Time's dramatic story, from earliest history to the present day, will be presented for millions to see at the New York World's Fair in 1939.
The Elgin National Watch Company will make the presentation, through the medium of an elaborate exhibit housed in a modernistic structure of novel design. Success of the Elgin Watch displays at Chicago's A Century of Progress Exposition, and at the Dallas, Texas Centennial Fair prompted the decision to present an even finer exhibit at the New York exposition opening April 30, next year.
The Elgin exhibit in New York will be educational in character and will illustrate by means of working models and photomurals various types of timepieces beginning with those used in prehistoric times, such as the burning rope, continuing down through the ages to antique and modern watches and ending with a glimpse of the timepiece of tomorrow.
Many other interesting exhibits will be shown, among them a large scale model of the watch in actual operation and a miscroscopic display of various small parts which make up the modern watch.
The exhibition will be housed in a semi-circular exhibition hall which will surround a central circular building.
This building will contain an actual astronomical observatory and will show how correct time is determined from the stars. While time is a subject which vitally concerns everyone, very few people know how correct time is determined and that it is determined from star observations and not from the sun.

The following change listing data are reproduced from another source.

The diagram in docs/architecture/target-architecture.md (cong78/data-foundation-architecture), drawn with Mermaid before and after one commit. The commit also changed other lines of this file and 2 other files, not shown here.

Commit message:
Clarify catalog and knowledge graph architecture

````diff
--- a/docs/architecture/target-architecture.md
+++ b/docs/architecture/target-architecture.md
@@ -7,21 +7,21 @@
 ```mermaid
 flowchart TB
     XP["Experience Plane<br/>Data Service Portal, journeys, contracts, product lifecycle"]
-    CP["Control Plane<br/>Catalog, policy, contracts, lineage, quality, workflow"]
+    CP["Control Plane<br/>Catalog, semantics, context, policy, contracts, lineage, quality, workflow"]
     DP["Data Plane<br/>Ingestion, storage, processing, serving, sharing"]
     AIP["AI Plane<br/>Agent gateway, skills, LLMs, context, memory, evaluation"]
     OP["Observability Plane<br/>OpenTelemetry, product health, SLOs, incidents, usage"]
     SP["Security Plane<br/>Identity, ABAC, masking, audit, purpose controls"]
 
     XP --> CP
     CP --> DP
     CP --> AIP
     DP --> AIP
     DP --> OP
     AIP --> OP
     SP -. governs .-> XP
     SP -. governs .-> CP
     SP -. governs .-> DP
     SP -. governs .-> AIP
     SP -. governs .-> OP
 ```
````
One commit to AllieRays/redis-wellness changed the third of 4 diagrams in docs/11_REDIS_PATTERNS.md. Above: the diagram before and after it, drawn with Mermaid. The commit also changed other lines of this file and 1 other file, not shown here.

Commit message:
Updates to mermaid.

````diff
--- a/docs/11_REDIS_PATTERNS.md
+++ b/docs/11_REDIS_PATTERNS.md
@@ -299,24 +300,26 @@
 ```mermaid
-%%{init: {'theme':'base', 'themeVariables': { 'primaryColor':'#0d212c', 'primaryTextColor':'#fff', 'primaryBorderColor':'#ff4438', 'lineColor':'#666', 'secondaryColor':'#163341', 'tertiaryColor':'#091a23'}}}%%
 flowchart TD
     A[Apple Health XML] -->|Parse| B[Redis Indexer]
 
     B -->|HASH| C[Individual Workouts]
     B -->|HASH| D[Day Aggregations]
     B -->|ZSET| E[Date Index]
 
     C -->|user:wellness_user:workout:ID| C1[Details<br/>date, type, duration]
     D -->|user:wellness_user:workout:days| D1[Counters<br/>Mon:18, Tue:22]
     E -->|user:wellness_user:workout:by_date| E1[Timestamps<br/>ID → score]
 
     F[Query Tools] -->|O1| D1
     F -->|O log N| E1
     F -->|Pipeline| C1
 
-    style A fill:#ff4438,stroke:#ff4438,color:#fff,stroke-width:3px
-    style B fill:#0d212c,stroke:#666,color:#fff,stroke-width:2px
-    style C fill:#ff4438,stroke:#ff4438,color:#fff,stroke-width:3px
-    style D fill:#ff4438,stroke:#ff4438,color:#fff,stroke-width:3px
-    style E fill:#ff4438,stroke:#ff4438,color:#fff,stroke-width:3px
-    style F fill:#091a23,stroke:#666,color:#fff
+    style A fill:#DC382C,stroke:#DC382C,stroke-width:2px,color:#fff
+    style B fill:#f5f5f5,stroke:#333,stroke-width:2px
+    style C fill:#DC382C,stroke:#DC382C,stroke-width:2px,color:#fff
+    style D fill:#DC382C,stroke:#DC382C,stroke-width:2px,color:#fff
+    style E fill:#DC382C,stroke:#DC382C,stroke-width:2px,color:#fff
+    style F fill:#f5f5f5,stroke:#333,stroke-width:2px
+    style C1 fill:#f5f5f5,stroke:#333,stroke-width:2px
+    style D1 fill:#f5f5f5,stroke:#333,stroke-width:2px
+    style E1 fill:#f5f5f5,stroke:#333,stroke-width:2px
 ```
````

On clear nights the dome of the observatory will be opened and actual star observations will be made. During the day and on cloudy nights the demonstrations will be made using an artificial star which will have the appearance and the apparent motion of a real star. The observatory will contain two astronomical clocks, which are among the most accurate in the world. These clocks will be mounted on concrete piers to eliminate vibration and will be hermetically sealed in glass jars to eliminate atmospheric pressure changes. They will be electrically wound every 36 seconds and have a mean variation of daily rate of about eight one-thousandths of a second (0.008 second) per day. The observatory will also contain all necessary auxiliary apparatus which is commonly used in time determination.
The walls of the observatory and the inner wall of the exhibition hall will be of glass and between these two sections will be a circular cascade of water.
At the end of the cascade will be a water clock, illustrating one of the most ancient timepieces. Here will stand a statue of a slave holding a large club in his hands and watching a bowl which rests upon the water. In this bowl is a small hole through which the water slowly enters. The bowl sinks slowly into the water and at the instant it disappears, the slave strikes a gong with his club, thus signalizing the beginning of another hour.
In passing from the exhibition hall to the observatory, the visitor will walk over a glass bridge underneath which is a model of the Elgin National watch factory, thus obtaining the illusion of a view from an airplane.
The building is so designed that it emphasizes the meridian, or north and south line, in a striking manner. The meridian itself will be marked by a pier apart from the building with an arrow pointing to the true north.